### Prompt
Read the lines below. Copy out any that hold the string "pages".
--- START ---
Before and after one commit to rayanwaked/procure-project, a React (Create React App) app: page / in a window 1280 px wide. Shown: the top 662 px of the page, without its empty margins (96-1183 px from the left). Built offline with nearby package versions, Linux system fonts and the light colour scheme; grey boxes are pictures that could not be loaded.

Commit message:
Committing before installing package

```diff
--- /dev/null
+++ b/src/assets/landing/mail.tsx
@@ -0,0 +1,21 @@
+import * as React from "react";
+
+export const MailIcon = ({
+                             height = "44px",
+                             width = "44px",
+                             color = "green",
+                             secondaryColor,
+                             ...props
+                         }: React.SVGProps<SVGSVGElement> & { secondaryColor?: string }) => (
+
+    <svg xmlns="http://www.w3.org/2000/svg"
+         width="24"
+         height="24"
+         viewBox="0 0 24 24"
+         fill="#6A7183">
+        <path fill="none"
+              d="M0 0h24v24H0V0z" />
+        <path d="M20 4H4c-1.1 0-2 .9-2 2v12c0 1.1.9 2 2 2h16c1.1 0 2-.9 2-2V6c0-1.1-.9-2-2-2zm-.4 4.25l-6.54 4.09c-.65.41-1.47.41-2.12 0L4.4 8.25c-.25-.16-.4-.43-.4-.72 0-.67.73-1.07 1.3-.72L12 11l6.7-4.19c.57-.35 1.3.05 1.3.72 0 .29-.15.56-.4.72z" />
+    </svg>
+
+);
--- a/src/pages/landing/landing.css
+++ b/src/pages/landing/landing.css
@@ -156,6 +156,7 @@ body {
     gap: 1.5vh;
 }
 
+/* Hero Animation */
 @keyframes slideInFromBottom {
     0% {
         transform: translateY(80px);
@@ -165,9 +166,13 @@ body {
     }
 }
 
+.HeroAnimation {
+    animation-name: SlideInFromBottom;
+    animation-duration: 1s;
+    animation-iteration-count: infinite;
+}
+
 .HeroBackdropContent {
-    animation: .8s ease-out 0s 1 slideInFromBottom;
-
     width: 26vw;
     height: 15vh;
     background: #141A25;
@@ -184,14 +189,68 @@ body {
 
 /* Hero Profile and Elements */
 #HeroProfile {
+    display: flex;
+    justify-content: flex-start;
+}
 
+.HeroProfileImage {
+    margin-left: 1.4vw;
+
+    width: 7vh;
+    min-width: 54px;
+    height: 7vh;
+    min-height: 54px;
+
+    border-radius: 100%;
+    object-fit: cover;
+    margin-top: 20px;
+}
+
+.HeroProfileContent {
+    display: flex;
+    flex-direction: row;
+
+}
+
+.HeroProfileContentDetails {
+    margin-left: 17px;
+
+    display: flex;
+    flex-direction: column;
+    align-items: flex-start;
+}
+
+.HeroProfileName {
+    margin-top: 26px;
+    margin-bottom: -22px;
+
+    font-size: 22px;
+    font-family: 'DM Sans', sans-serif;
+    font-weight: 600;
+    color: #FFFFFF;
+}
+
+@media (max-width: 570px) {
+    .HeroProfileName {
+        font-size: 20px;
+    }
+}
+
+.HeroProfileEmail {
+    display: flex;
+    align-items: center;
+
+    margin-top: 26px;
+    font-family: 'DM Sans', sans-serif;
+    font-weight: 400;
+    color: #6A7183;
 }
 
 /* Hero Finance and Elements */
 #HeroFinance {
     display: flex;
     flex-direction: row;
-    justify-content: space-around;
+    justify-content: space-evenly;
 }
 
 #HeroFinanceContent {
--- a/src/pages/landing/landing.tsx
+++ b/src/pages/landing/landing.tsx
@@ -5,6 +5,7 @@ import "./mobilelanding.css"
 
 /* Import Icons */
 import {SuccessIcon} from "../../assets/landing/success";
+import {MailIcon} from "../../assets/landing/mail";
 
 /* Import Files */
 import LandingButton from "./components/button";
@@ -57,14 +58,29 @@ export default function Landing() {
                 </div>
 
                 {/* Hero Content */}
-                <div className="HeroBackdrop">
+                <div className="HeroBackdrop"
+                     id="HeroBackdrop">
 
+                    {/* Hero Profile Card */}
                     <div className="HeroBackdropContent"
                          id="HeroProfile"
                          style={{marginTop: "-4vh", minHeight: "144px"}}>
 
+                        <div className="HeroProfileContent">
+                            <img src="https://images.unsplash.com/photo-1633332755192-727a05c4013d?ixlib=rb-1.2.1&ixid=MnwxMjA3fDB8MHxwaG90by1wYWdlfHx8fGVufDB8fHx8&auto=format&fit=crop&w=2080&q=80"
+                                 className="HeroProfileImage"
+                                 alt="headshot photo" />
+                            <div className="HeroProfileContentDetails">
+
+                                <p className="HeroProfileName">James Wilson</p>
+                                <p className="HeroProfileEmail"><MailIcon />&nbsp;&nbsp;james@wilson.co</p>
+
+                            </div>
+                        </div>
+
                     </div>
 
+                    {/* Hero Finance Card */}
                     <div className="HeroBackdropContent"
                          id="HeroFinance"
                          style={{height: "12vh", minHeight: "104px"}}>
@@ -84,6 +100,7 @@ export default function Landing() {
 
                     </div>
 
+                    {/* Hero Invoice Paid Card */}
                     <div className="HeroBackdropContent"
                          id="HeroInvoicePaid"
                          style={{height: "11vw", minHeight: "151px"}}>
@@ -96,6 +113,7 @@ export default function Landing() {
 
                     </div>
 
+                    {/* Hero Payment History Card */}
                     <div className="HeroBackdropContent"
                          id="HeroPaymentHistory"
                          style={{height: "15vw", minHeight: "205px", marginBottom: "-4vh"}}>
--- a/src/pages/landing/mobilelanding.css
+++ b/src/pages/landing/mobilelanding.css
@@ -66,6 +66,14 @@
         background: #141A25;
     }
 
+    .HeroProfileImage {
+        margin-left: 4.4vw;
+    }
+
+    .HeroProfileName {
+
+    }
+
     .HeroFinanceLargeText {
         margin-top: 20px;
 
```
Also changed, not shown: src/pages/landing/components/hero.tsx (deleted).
--- END ---
--- START ---
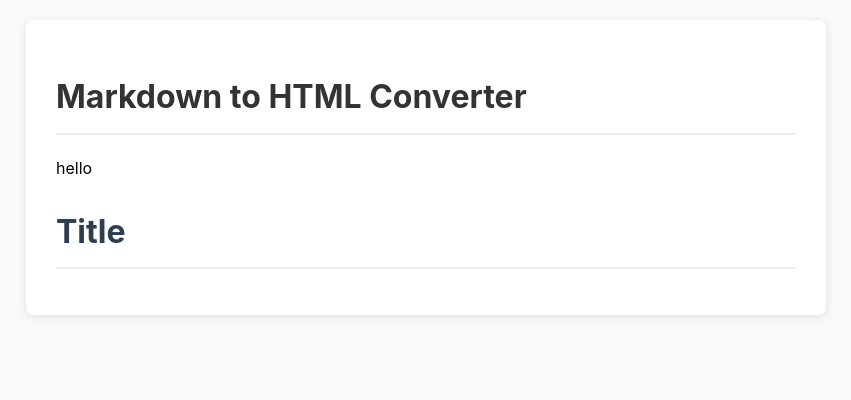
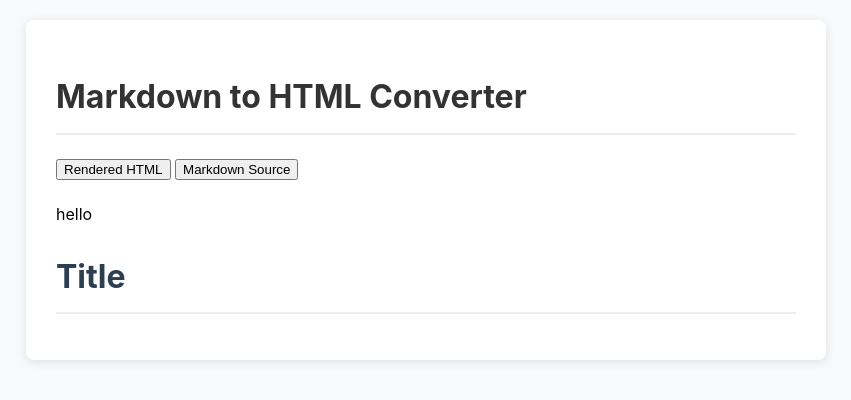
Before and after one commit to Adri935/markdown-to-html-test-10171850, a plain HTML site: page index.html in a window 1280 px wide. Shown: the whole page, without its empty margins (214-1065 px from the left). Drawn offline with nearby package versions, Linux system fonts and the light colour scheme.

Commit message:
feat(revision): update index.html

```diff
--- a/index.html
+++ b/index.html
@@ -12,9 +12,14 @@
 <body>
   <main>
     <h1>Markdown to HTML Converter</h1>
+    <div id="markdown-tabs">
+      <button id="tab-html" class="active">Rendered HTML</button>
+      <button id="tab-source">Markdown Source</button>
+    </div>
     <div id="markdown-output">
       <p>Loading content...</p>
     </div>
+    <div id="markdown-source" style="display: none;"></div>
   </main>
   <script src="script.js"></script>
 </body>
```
--- END ---
--- START ---
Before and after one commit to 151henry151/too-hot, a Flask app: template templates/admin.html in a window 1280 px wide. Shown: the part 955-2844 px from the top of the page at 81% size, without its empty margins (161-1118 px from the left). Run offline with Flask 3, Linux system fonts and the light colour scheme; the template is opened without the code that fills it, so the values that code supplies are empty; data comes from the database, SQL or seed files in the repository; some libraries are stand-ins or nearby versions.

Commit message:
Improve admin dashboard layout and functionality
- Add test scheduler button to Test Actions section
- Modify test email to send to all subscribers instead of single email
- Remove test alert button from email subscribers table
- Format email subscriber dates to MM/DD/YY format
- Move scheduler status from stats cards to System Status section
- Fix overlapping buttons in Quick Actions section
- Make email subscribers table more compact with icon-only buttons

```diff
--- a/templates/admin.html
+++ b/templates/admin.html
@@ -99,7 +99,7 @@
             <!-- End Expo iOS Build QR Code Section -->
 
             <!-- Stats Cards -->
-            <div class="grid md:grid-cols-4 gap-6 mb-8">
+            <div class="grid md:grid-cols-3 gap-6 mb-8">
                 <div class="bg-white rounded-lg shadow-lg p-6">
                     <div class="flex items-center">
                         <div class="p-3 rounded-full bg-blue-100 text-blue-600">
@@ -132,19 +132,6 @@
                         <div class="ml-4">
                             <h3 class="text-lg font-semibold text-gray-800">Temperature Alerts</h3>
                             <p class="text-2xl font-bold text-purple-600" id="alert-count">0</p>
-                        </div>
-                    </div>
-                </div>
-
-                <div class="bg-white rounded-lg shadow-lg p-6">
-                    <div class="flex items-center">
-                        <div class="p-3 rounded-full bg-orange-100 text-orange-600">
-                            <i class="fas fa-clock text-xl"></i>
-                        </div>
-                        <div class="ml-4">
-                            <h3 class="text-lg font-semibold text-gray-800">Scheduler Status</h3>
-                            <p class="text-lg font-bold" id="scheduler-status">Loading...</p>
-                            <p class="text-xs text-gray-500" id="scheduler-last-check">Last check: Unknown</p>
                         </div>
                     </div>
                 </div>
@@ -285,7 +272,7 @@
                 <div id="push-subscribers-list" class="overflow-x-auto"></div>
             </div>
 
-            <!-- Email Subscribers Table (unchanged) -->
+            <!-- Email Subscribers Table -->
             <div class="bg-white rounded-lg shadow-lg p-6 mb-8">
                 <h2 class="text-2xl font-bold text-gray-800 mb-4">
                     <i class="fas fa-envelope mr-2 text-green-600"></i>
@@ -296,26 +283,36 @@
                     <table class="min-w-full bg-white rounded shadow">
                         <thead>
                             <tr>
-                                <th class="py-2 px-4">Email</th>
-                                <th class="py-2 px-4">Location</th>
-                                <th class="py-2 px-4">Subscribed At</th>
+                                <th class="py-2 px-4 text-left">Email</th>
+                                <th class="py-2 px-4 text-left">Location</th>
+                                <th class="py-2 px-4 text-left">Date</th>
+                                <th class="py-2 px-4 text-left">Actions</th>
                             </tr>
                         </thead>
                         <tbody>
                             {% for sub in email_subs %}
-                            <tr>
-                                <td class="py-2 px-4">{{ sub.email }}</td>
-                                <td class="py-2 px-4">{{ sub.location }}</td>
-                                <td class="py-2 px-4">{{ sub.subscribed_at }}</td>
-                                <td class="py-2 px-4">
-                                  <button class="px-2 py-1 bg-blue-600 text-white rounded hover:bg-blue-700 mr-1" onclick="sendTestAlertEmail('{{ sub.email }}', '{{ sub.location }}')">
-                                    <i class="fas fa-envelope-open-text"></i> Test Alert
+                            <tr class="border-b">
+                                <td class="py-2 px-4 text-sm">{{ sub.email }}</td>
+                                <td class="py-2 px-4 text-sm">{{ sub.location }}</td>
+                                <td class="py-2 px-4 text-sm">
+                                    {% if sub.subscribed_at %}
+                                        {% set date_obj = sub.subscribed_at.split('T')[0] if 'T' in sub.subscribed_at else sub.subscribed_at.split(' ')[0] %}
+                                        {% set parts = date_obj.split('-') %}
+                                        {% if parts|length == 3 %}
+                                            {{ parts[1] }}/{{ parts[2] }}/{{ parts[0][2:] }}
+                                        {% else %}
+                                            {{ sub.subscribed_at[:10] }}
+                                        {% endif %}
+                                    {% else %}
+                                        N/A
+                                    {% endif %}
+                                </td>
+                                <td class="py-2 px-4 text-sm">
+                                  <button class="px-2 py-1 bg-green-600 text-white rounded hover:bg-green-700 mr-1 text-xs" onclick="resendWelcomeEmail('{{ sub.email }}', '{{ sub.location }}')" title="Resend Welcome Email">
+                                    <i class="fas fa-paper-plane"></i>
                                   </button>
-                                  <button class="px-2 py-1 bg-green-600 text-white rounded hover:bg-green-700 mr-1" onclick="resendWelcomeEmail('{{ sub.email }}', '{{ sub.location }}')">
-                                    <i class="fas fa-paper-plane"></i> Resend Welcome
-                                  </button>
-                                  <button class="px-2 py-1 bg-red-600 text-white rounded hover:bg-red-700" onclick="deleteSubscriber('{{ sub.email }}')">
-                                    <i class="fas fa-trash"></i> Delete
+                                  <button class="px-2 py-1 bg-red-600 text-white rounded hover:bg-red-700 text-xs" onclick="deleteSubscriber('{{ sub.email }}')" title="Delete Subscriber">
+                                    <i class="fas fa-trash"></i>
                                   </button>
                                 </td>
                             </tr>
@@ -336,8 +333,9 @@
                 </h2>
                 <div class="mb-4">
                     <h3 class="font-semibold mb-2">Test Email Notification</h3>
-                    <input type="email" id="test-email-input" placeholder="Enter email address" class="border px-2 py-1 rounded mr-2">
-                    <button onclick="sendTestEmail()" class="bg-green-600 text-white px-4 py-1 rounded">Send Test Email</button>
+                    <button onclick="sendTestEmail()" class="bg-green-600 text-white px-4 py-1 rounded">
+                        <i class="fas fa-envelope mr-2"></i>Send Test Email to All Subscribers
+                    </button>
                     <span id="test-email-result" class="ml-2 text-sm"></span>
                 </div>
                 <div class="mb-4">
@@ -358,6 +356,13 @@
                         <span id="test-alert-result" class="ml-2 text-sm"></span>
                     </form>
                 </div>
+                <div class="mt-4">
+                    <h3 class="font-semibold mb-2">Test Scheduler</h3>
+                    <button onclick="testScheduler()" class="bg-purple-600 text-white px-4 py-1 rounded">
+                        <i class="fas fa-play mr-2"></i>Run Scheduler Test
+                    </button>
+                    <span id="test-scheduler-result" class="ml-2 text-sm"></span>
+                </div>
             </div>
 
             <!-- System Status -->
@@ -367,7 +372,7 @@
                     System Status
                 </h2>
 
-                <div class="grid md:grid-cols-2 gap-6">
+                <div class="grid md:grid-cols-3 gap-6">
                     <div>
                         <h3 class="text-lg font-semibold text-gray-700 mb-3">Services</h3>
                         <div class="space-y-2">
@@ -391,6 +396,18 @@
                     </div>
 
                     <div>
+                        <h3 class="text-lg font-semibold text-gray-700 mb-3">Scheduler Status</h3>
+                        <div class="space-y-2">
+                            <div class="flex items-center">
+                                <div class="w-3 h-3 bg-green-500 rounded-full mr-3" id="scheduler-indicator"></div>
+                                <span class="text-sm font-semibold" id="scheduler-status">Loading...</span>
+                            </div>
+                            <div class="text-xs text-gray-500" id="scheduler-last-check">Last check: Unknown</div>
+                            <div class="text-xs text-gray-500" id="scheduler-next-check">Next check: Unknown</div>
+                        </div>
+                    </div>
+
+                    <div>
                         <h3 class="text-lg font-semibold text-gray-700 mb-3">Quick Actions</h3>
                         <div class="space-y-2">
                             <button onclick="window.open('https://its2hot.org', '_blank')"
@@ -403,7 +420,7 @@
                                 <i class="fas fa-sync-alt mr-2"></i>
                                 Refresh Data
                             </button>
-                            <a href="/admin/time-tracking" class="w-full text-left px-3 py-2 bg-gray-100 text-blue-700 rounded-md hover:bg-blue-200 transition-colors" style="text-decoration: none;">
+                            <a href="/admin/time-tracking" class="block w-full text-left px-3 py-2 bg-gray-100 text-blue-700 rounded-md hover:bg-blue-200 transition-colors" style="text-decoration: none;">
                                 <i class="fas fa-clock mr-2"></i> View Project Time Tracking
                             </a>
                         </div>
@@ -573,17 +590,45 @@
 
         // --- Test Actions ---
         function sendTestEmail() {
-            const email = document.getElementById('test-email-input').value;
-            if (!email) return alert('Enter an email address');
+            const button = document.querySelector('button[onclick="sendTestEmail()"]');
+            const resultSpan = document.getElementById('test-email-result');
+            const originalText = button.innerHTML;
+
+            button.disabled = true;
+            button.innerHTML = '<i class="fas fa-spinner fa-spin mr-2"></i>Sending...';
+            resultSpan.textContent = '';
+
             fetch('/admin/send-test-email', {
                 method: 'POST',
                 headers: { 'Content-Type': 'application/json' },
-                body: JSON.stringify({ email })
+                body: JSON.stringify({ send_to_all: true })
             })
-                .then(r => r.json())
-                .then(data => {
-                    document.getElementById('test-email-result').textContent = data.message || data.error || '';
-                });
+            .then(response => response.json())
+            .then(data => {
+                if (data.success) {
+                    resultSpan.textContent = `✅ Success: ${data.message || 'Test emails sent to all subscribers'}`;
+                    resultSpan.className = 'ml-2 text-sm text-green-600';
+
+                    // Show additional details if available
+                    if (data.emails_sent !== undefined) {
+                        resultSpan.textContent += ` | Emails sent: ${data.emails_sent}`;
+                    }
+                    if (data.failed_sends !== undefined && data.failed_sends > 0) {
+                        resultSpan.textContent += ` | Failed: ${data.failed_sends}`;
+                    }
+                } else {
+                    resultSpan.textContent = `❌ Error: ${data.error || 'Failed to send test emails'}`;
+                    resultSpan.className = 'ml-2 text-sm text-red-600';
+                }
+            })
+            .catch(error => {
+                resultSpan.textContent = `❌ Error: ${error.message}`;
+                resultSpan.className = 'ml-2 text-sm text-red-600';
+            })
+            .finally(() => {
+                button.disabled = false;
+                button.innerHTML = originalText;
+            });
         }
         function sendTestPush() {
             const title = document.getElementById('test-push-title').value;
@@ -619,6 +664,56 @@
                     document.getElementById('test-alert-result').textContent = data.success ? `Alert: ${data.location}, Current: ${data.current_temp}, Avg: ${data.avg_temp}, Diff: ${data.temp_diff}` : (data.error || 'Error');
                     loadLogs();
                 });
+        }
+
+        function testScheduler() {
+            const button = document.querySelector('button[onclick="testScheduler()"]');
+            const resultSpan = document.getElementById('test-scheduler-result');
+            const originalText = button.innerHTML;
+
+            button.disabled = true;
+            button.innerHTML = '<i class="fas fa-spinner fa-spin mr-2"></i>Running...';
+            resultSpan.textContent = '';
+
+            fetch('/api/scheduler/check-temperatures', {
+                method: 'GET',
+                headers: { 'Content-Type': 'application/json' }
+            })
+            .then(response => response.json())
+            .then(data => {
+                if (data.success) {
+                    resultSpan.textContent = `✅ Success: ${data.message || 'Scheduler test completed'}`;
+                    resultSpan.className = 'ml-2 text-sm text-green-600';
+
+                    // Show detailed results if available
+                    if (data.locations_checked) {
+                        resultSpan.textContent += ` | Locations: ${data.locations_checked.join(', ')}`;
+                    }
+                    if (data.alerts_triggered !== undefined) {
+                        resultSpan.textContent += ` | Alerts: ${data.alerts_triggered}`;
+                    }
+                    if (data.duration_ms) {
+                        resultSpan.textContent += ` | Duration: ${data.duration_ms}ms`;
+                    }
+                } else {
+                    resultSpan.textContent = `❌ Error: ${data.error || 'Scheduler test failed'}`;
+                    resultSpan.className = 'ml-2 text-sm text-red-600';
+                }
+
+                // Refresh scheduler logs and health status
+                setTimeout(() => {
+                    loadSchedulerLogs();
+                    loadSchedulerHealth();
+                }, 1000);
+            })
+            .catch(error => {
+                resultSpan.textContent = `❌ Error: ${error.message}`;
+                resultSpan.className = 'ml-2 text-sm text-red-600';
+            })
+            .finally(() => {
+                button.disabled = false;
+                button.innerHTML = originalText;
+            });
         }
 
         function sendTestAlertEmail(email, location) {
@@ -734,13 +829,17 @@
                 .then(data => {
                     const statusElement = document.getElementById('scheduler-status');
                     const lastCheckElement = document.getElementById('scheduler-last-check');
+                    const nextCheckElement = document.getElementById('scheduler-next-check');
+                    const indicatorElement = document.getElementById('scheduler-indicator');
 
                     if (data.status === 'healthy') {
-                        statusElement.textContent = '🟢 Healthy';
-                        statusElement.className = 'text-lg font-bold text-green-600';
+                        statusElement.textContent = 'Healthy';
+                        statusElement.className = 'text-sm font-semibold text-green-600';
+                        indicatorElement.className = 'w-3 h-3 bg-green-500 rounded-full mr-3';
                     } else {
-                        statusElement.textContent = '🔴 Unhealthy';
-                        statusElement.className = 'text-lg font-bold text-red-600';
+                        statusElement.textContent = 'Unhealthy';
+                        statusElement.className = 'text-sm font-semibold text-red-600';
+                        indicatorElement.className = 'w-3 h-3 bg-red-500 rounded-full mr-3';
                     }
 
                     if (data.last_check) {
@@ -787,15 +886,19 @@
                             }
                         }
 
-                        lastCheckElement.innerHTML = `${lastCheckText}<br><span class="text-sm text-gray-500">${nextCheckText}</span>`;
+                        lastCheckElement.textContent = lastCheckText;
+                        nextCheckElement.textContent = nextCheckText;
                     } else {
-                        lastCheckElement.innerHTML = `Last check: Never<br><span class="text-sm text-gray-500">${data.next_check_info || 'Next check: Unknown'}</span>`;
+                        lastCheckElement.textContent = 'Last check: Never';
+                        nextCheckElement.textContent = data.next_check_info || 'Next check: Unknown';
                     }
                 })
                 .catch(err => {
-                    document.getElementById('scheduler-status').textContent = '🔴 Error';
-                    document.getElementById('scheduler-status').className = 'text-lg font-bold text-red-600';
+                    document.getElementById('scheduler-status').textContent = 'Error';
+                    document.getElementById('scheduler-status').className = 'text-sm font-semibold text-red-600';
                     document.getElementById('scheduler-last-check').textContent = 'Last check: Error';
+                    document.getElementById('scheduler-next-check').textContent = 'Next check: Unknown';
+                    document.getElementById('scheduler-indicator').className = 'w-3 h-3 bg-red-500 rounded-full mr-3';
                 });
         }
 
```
--- END ---
### Answer section
--- a/src/pages/landing/landing.css
+++ b/src/pages/landing/landing.css
--- a/src/pages/landing/landing.tsx
+++ b/src/pages/landing/landing.tsx
--- a/src/pages/landing/mobilelanding.css
+++ b/src/pages/landing/mobilelanding.css
Also changed, not shown: src/pages/landing/components/hero.tsx (deleted).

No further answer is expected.